Among the entries that follow, find every line with the word "axes" and list it.

(Entries taken from a collection)
***

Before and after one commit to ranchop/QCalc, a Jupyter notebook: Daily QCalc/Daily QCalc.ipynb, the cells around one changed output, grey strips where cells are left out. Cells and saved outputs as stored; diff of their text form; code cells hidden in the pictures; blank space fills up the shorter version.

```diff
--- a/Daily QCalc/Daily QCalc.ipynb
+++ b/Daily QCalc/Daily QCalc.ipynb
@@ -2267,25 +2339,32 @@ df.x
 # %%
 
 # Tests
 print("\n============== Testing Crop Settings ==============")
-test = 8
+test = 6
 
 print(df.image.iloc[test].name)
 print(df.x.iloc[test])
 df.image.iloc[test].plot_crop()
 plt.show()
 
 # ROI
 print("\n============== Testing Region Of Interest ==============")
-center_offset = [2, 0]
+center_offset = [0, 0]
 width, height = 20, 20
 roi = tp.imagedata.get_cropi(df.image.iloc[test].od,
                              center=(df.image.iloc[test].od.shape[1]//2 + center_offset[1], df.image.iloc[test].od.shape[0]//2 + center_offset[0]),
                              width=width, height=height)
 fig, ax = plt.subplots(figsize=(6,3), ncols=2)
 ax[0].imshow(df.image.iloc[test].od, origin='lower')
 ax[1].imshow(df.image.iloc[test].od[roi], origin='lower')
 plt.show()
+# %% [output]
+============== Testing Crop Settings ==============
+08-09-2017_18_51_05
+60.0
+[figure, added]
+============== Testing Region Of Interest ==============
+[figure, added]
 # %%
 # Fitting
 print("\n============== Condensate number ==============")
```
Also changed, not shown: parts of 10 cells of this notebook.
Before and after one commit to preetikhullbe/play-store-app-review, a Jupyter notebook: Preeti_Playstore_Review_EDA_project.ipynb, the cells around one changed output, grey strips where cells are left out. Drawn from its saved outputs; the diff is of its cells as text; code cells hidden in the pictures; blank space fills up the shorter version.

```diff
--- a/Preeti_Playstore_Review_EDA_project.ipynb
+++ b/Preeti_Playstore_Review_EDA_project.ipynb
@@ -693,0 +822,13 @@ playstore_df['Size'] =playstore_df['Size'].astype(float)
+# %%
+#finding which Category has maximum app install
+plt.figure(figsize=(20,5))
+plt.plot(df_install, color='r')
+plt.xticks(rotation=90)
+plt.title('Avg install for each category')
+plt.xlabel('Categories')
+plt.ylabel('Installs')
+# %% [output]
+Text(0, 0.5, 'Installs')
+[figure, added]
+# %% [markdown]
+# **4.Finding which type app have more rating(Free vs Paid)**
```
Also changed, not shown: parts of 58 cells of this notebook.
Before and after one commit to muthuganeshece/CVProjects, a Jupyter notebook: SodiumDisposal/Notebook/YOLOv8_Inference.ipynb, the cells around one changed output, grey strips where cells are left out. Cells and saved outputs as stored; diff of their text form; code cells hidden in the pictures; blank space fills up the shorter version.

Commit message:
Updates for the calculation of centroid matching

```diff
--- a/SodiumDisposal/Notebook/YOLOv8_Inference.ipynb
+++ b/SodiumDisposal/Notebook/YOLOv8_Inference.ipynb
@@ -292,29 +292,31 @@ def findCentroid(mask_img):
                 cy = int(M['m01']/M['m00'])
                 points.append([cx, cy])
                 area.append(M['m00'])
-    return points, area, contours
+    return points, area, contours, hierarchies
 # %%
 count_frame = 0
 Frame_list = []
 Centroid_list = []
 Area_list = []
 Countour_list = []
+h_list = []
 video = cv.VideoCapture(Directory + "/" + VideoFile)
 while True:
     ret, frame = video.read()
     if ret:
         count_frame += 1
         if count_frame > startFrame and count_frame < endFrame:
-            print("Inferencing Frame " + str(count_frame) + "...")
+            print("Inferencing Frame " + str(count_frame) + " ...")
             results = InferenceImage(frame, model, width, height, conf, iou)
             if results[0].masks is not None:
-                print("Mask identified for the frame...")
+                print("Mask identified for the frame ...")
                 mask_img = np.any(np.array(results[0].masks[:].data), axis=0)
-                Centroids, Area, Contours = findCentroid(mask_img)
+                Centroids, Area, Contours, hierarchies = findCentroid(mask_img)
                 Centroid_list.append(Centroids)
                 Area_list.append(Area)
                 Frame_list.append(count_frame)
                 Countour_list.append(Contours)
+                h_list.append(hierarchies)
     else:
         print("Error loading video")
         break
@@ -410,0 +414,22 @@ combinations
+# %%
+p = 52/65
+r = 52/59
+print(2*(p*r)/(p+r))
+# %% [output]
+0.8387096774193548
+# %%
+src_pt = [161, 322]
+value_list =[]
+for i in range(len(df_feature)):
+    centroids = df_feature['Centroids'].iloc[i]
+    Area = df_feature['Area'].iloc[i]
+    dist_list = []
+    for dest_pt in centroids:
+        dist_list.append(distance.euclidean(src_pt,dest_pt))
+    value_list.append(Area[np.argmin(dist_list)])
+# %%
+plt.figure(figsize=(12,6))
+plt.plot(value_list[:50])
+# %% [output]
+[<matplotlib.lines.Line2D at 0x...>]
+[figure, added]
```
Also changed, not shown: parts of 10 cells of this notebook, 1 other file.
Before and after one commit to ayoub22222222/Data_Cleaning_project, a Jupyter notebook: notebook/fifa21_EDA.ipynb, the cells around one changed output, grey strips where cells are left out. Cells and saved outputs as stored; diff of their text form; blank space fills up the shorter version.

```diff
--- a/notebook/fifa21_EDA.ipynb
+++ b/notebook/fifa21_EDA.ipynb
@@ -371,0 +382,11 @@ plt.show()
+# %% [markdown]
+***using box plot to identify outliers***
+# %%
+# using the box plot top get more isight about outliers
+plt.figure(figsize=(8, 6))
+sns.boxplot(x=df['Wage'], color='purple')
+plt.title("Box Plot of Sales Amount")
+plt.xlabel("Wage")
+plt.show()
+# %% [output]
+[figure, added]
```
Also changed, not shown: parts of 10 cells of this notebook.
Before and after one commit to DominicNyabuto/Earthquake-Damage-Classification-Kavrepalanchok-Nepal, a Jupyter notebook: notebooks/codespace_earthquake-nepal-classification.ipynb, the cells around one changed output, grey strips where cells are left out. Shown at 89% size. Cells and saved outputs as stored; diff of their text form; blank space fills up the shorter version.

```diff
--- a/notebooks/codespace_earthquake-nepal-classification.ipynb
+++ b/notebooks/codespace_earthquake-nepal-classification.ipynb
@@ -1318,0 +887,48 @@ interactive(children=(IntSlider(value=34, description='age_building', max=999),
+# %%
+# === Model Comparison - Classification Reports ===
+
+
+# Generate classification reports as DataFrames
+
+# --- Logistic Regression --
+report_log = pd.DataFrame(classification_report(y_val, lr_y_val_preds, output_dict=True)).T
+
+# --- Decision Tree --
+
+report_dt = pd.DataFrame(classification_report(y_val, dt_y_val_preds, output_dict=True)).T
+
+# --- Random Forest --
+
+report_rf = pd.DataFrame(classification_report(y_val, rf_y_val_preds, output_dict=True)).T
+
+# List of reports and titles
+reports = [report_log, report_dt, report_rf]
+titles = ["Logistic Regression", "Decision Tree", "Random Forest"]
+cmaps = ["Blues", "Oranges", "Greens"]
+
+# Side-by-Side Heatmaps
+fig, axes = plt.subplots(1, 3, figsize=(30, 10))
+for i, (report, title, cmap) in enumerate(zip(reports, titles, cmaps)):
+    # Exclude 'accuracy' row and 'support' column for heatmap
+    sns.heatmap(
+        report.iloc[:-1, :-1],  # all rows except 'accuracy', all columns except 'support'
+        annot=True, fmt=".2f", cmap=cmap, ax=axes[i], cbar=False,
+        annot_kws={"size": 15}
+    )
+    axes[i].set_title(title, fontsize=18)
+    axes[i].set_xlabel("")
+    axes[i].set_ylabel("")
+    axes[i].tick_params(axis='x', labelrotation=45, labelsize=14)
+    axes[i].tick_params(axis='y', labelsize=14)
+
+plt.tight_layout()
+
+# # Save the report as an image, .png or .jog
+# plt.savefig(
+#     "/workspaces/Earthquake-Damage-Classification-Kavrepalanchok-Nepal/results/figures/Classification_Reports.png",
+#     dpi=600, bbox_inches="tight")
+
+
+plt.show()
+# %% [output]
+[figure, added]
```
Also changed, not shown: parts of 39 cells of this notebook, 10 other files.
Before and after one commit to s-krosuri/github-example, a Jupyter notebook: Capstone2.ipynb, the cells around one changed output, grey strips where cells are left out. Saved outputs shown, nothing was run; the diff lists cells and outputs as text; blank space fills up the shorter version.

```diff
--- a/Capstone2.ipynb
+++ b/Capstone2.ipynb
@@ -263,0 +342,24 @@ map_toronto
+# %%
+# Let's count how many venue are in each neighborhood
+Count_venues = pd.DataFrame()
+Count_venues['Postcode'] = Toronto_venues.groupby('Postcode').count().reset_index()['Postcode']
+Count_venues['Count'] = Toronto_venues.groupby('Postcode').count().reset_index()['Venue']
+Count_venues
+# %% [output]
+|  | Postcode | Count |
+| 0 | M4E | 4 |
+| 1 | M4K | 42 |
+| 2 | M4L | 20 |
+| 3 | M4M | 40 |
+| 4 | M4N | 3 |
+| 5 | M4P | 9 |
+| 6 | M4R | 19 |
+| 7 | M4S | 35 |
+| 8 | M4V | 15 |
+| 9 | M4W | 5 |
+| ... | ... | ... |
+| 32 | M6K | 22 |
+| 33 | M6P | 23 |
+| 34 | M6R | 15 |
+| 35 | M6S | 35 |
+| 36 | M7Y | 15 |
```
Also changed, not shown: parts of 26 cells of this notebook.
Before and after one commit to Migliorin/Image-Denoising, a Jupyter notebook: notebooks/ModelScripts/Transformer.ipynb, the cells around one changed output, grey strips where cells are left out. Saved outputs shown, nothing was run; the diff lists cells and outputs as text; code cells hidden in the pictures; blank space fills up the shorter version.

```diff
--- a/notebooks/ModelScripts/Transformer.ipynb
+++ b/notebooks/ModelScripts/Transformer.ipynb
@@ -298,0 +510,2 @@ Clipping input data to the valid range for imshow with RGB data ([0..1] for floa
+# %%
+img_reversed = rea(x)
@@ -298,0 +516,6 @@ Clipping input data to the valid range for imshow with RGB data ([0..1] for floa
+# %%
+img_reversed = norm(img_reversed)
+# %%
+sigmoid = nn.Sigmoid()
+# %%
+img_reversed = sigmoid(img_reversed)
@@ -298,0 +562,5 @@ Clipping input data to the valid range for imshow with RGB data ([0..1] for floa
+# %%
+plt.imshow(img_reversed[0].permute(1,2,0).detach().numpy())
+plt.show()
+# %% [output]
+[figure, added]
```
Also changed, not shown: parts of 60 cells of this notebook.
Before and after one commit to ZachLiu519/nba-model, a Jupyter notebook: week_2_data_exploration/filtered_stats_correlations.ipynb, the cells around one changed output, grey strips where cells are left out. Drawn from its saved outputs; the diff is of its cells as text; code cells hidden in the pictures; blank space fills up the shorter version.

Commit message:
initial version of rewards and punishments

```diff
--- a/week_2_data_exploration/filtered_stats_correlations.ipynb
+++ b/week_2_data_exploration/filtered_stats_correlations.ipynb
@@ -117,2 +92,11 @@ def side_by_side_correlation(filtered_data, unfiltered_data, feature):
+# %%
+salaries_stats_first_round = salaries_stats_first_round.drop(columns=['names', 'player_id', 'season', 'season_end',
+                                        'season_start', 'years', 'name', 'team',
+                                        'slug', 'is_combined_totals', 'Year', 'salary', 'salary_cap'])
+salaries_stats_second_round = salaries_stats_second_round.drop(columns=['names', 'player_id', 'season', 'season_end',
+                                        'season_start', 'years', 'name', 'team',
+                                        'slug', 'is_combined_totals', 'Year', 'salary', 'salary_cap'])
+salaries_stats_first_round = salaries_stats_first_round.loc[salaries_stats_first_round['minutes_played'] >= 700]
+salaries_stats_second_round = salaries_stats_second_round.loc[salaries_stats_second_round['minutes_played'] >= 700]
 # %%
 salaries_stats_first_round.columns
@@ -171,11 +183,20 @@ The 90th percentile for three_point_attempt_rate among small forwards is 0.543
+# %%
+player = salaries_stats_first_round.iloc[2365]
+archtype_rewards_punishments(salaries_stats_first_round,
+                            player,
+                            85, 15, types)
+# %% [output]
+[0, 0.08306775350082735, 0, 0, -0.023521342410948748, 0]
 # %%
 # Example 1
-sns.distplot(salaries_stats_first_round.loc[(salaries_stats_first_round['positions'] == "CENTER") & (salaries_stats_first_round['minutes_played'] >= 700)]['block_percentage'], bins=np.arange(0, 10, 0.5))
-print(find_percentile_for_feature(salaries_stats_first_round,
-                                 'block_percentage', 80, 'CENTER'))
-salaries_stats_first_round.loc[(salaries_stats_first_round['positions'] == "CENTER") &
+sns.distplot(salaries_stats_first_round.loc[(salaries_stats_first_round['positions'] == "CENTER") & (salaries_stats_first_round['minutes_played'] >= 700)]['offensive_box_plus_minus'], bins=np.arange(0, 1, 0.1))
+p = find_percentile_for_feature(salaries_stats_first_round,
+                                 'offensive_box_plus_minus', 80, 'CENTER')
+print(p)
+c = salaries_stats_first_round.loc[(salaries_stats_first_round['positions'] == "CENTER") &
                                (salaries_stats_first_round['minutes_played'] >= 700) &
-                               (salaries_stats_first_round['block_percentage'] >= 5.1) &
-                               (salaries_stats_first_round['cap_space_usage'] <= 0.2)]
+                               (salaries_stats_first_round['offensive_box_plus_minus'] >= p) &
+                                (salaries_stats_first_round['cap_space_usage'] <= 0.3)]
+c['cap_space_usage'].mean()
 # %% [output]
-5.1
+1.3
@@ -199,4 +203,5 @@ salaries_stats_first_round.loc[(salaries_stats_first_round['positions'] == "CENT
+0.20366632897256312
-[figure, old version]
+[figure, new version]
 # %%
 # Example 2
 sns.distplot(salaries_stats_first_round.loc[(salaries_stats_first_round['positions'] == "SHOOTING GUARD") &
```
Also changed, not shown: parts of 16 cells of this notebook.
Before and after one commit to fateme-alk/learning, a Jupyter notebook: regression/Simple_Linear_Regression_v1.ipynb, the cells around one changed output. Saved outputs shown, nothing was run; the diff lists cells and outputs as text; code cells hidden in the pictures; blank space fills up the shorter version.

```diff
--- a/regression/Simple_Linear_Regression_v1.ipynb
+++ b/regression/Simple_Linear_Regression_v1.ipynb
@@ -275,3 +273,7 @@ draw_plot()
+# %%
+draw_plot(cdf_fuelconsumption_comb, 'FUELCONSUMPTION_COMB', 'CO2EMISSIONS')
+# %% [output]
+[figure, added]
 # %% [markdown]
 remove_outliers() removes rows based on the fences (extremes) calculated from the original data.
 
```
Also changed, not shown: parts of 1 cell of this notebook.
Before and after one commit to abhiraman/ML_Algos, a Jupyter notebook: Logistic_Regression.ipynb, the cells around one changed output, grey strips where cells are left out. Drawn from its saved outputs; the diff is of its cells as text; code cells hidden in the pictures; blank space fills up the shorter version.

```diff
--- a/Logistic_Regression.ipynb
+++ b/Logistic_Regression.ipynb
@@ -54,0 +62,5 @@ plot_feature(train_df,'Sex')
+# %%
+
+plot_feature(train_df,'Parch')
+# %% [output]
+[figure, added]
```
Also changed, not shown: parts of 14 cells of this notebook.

***

§ **Exercise output**
+fig, axes = plt.subplots(1, 3, figsize=(30, 10))
+        annot=True, fmt=".2f", cmap=cmap, ax=axes[i], cbar=False,
+    axes[i].set_title(title, fontsize=18)
+    axes[i].set_xlabel("")
+    axes[i].set_ylabel("")
+    axes[i].tick_params(axis='x', labelrotation=45, labelsize=14)
+    axes[i].tick_params(axis='y', labelsize=14)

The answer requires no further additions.